The seed tray was blocked from my view by the trunk of the tree. However, I knew the hawk had made a successful strike when a few moments later, I saw feathers drifting down from the ponderosa pine tree.
Cooper’s hawks prey on song birds, and after a successful hunt these hawks will pluck the feathers off of their victim before eating it.
Cooper’s hawks are so stealthy, it’s almost as if they appear out of nowhere. Some birds who realize they are being hunted will freeze in place instead of fleeing. That was the case with the bird that got caught in my yard Sunday.
Staying still and in place comes with the risk of being detected, especially when the preyed-upon bird is out in the open. Surely that’s where the expression ‘sitting duck’ originated.
The other response to the sudden appearance of a predator is to flee — to fly for cover — into the nearest available vegetation. That response might be better for the preyed upon bird than staying in place, but it still leaves the bird vulnerable. On more than one occasion, I have witnessed a Cooper’s or a sharp-shinned hawk diving into a dense tree or shrub in an effort to get hiding birds to flush from the vegetation. But once the hunted bird flees, the chase is on!

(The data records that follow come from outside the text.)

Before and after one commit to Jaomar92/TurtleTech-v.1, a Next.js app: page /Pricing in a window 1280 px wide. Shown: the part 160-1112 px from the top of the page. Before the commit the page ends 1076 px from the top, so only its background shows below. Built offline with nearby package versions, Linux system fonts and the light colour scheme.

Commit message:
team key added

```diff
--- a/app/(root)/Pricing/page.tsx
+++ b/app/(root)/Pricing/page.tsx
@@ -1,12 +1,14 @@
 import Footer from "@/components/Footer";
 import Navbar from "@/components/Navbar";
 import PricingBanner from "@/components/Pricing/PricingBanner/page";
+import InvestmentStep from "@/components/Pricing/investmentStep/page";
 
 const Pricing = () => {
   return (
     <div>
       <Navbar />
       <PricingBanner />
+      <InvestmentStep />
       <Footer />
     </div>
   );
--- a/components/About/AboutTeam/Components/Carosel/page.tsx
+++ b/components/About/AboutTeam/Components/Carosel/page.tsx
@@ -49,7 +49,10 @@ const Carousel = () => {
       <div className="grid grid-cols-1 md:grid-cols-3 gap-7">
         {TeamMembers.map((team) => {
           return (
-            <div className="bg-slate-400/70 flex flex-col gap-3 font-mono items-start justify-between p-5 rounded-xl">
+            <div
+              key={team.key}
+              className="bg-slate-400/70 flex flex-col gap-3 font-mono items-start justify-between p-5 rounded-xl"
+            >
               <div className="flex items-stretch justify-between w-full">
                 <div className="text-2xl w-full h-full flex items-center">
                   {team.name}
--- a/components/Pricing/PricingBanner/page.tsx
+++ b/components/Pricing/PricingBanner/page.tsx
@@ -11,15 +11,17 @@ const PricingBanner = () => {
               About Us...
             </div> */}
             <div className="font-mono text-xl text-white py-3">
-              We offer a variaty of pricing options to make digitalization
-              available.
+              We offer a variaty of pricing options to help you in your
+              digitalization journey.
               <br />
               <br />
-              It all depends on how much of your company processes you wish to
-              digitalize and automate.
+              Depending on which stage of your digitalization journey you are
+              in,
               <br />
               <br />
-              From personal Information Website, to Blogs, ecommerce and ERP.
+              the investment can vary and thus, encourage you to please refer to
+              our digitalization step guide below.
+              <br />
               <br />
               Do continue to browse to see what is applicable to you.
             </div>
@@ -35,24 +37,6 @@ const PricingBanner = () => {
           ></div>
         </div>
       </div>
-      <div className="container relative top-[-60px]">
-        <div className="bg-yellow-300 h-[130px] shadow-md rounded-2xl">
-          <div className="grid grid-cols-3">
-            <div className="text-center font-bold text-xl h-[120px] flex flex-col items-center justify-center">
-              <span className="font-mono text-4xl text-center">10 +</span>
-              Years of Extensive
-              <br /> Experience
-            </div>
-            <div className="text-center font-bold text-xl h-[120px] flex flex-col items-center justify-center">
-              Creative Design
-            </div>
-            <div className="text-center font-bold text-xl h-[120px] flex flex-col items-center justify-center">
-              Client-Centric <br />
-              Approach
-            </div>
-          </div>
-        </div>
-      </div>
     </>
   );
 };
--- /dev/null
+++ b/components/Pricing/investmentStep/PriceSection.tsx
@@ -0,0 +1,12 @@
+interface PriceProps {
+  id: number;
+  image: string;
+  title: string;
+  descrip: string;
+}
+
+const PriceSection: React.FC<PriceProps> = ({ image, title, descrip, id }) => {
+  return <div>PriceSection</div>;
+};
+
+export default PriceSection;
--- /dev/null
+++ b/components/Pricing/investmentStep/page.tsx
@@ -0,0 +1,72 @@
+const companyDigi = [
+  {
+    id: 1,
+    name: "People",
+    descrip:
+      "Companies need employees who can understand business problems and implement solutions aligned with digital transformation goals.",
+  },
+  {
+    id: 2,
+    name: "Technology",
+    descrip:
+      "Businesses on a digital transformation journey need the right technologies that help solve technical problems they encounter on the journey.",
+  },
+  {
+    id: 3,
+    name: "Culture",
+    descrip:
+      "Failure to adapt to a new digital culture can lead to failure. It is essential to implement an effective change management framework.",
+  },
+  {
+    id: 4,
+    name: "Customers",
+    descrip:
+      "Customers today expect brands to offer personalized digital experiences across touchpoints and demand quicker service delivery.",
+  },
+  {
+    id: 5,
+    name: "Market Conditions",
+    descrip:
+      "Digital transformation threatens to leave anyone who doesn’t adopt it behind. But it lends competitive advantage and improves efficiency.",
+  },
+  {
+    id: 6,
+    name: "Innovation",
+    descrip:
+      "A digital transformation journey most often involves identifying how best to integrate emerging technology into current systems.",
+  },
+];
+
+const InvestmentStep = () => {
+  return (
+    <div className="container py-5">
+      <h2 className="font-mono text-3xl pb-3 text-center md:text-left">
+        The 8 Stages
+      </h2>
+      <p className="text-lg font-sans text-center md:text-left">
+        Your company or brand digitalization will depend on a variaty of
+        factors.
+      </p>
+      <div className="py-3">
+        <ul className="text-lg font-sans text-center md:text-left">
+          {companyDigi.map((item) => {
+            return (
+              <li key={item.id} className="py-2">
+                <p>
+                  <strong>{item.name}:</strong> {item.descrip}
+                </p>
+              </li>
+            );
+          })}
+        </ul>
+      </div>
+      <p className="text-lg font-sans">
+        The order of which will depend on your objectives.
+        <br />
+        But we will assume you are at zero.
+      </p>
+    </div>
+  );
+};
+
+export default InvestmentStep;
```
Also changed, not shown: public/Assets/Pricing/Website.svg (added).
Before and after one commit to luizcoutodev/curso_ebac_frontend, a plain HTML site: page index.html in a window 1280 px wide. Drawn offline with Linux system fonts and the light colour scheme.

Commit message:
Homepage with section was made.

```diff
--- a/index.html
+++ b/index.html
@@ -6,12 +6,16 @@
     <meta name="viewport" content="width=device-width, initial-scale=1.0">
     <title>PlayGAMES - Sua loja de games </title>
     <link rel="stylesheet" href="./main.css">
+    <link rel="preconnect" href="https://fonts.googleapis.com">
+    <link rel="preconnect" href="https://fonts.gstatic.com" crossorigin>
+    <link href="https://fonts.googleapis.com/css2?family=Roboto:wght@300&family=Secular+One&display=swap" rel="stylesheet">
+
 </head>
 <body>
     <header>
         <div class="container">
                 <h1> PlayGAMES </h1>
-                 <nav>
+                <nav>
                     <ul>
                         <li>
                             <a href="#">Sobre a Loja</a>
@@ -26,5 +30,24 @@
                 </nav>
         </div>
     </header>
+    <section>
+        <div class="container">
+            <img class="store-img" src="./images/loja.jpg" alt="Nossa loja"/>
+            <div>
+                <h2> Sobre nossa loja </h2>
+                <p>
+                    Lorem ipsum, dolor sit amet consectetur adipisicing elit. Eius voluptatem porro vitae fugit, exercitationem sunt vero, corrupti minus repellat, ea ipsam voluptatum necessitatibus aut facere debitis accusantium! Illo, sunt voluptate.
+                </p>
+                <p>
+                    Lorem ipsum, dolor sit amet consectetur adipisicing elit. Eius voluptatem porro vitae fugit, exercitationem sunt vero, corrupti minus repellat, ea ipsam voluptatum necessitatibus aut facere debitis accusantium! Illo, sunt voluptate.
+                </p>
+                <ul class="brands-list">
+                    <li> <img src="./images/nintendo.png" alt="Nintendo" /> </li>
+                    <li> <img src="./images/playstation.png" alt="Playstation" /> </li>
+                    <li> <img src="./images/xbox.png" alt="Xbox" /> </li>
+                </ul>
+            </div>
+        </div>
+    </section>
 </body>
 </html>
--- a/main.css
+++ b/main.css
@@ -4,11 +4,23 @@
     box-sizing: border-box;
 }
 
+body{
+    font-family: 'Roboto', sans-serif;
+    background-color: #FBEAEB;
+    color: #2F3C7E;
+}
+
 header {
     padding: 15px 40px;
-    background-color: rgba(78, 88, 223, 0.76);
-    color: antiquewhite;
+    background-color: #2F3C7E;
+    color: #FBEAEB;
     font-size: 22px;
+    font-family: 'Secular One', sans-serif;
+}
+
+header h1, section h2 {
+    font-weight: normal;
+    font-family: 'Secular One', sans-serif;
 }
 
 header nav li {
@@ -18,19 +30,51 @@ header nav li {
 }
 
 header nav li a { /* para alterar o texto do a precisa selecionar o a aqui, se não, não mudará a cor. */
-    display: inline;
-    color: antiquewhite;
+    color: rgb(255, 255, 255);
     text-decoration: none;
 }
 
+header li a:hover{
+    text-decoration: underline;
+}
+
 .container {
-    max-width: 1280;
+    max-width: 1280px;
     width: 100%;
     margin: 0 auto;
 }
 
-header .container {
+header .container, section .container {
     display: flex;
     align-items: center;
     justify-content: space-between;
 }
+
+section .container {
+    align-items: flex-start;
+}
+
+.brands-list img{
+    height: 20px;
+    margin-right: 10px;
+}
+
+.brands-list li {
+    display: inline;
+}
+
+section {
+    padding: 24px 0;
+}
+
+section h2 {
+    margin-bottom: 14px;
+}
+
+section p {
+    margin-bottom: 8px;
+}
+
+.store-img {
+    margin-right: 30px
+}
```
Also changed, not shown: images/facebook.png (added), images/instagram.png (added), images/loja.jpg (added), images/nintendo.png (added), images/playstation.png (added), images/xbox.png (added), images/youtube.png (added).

Frequently, Cooper’s hawks catch birds on the wing by overtaking them in flight. Another hunting technique employed by Cooper’s hawks is to drive birds into a window, where they are either stunned or killed by the impact. ‘Catching’ the prey is then simply a matter of picking up the lifeless bird and flying away to enjoy an easy meal.
Cooper’s hawks are in a family of birds known as Accipiters. There are three types of Accipiters in North America — goshawk, Cooper’s hawk and sharp-shinned hawk. The hunting strategy for these hawks includes the element of surprise and the hawks’ speed and maneuverability.
Customers at Jay’s Bird Barn frequently ask me how to discourage Cooper’s hawks from hunting in their yard. This challenge is daunting. Hawks, just like the birds they hunt, need to eat every day. When you feed birds in your yard, you create a concentration of birds that are alluring for a hungry bird of prey.
In discussing this issue with customers, they sometimes seem to imagine that if they stop feeding birds in their yard, this issue will be resolved. While removing bird feeders may reduce or eliminate predation of birds in a yard, not feeding birds will not stop hawks from eating birds somewhere else every day.
Remember, when a hawk catches a bird in your yard, this behavior is natural and normal. Hawk species that prey on birds have been around for millennia, and their predatory behavior will continue. There is no solution to solve this so-called ‘problem,’ nor should there be. Predation is part of the balance of nature.
Oftentimes, a customer will report seeing a peregrine falcon in their yard, but it’s more likely it was Cooper’s hawk rather than a falcon.
Until next week, happy birding!
Eric Moore is the owner of Jay’s Bird Barn, with three locations in northern Arizona – Prescott, Sedona and Flagstaff. He has been an avid birder for more than 50 years. For questions about wild birds, email him at firstname.lastname@example.org.